As the director and writer, Gerwig strays from following the typical narrative structure of Little Women which goes in chronological order in the original classic. She decides to follow a nonlinear narrative to tell the story through the eyes of Jo March as she looks back on her childhood memories while rushing home to a deathly sick sister Beth.
Gerwig drew upon the novel and the writings of Alcott to weave together this version of Little Women where Jo March is the alter ego of Louisa May Alcott, “reflect[ing] back and forth on her fictional life.” The second eldest March girl parallels the life of her creator: the two were writers and each had three sisters. However, while Jo married in the book, Alcott remained single.
By having this doubling of childhood and adulthood narratives, all which are present in the book, Gerwig states that one can “look at how you become who you become, because I always feel like you’re walking with your younger self, and answering to her.” Jo sees her childhood through her lens of adulthood and can understand what brought her to where she is now.

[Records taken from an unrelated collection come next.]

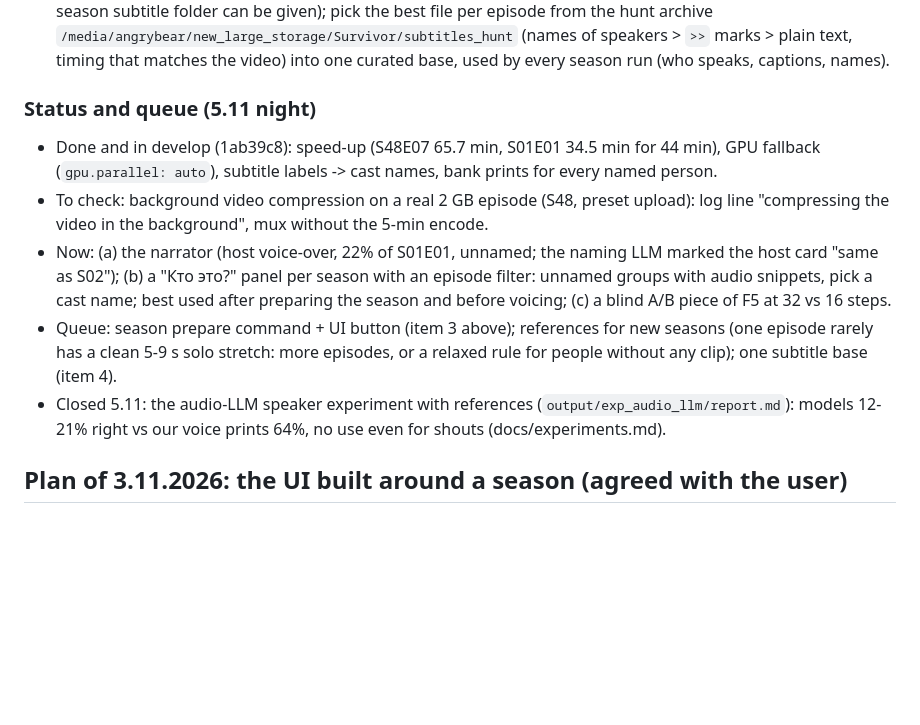
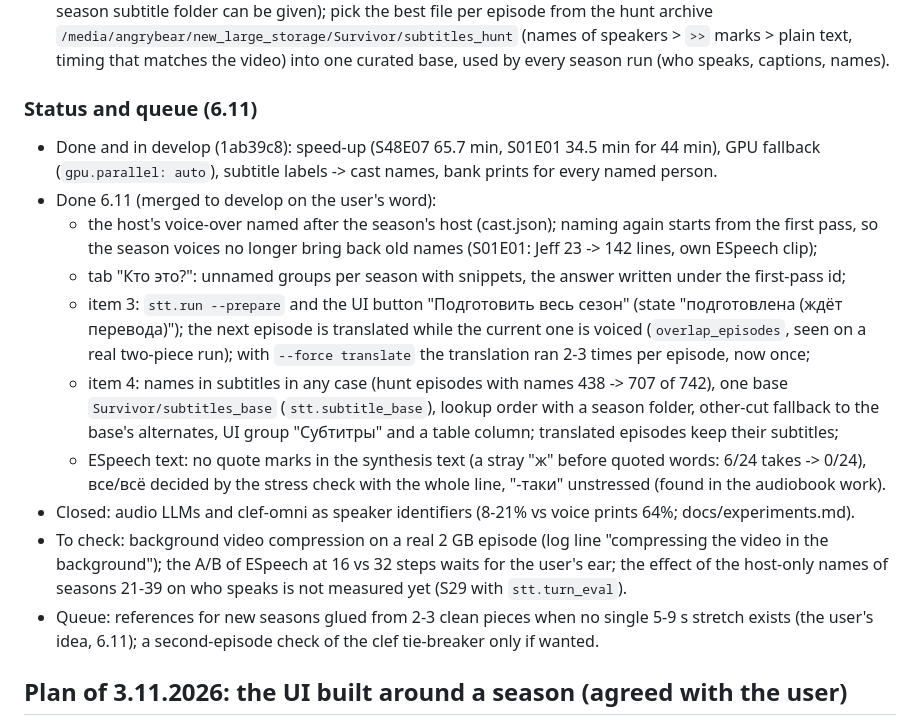
Before and after one commit to AngryBearr/subs_voiceover_vosk_tts, a Markdown page: docs/roadmap.md, the part around the change. Drawn GitHub-style; blank space fills up the shorter version.

Commit message:
docs(roadmap): status of 6.11: naming, who-is-this, season prepare, lookahead, subtitle base, ESpeech text
Co-Authored-By: Claude Opus 5.5 <noreply@anthropic.com>

```diff
--- a/docs/roadmap.md
+++ b/docs/roadmap.md
@@ -39,18 +39,27 @@ Vosk runs alongside on the CPU (20). Reviewed together with an independent GPT-6
    timing that matches the video) into one curated base, used by every season run (who speaks, captions,
    names).
 
-### Status and queue (5.11 night)
+### Status and queue (6.11)
 - Done and in develop (1ab39c8): speed-up (S48E07 65.7 min, S01E01 34.5 min for 44 min), GPU fallback
   (`gpu.parallel: auto`), subtitle labels -> cast names, bank prints for every named person.
-- To check: background video compression on a real 2 GB episode (S48, preset upload): log line
-  "compressing the video in the background", mux without the 5-min encode.
-- Now: (a) the narrator (host voice-over, 22% of S01E01, unnamed; the naming LLM marked the host card "same as S02");
-  (b) a "Кто это?" panel per season with an episode filter: unnamed groups with audio snippets, pick a cast name;
-  best used after preparing the season and before voicing; (c) a blind A/B piece of F5 at 32 vs 16 steps.
-- Queue: season prepare command + UI button (item 3 above); references for new seasons (one episode rarely has a
-  clean 5-9 s solo stretch: more episodes, or a relaxed rule for people without any clip); one subtitle base (item 4).
-- Closed 5.11: the audio-LLM speaker experiment with references (`output/exp_audio_llm/report.md`): models 12-21% right
-  vs our voice prints 64%, no use even for shouts (docs/experiments.md).
+- Done 6.11 (merged to develop on the user's word):
+  - the host's voice-over named after the season's host (cast.json); naming again starts from the first pass, so the
+    season voices no longer bring back old names (S01E01: Jeff 23 -> 142 lines, own ESpeech clip);
+  - tab "Кто это?": unnamed groups per season with snippets, the answer written under the first-pass id;
+  - item 3: `stt.run --prepare` and the UI button "Подготовить весь сезон" (state "подготовлена (ждёт перевода)");
+    the next episode is translated while the current one is voiced (`overlap_episodes`, seen on a real two-piece run);
+    with `--force translate` the translation ran 2-3 times per episode, now once;
+  - item 4: names in subtitles in any case (hunt episodes with names 438 -> 707 of 742), one base
+    `Survivor/subtitles_base` (`stt.subtitle_base`), lookup order with a season folder, other-cut fallback to the base's
+    alternates, UI group "Субтитры" and a table column; translated episodes keep their subtitles;
+  - ESpeech text: no quote marks in the synthesis text (a stray "ж" before quoted words: 6/24 takes -> 0/24),
+    все/всё decided by the stress check with the whole line, "-таки" unstressed (found in the audiobook work).
+- Closed: audio LLMs and clef-omni as speaker identifiers (8-21% vs voice prints 64%; docs/experiments.md).
+- To check: background video compression on a real 2 GB episode (log line "compressing the video in the background");
+  the A/B of ESpeech at 16 vs 32 steps waits for the user's ear; the effect of the host-only names of seasons 21-39 on
+  who speaks is not measured yet (S29 with `stt.turn_eval`).
+- Queue: references for new seasons glued from 2-3 clean pieces when no single 5-9 s stretch exists (the user's idea,
+  6.11); a second-episode check of the clef tie-breaker only if wanted.
 
 ## Plan of 3.11.2026: the UI built around a season (agreed with the user)
 
```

Through this alternation between past and present, viewers see the strict distinction between Jo’s memories of her past and her current reality. The scenes from the March sisters’ childhood are colored with warmth and sunshine, full of love and bursting with exuberant energy.
This warmth is cut by the aesthetic of the present; the filter of cold blues and dark shadows highlight Jo’s growing feeling of emptiness in her life as her family changes. Coldness seems permanent after burying Beth, who perished from complications that arose from a childhood bout of scarlet fever. The warm glow of the sun sets behind the mourners and the trees, an indication that the March sisters’ childhood has truly reached its end.
In an interview with Vanity Fair where some members of the cast and Gerwig broke down a scene from Little Women, Saoirse Ronan, who plays the fiery Jo, points out that the four March girls have their own distinct colors. Gerwig continues the observation by adding that Meg’s color is green, Jo often wears a red cape, and Amy wears mostly blue. In addition, the costumes that Beth tends to wear throughout the film are purple. Marmee’s costumes, Gerwig notes, weaves together all of her “little women’s” colors because she is “all of them in one.” Marmee reflects a unification of her daughters as “different parts of her spirit went into each girl.”
The film’s score, composed by Alexandre Desplat, tells a story of its own while complementing the narrative of the beloved Little Women. Music, in fact, is present in most of the film. Gerwig wanted her adaptation to feel like a “musical without lyrics,” which inspired Desplat to create a score with a “modern sense of urgency” that was “dynamic and intimate.”
To bring Little Women to life through music, Desplat kept his ensemble small: he only used a 40-piece string orchestra with additions from a harp, flute, clarinet, celeste, and vibraphone. The main focus, however, was the centrality of the two pianos, and, thus, two sets hands, which reflected the four March sisters. Through this score, Desplat captured moments and answered the question, “Is [the film] a real story or is it the book [Little Women] being written?” The music responds: the audience is “reading the book with images.”
In an interview with the LA Times, Gerwig contemplates, “What you choose to tell and how you choose to tell it indicates to an audience what’s important.” Gerwig builds a story around deep, resonating emotion—viewers are right there with the characters as the Marches experience love, heartbreak, frustration, joy, and crippling sorrow. Little Women tells its timeless tale through subtle details found in the lighting, color choices, and the score of the film.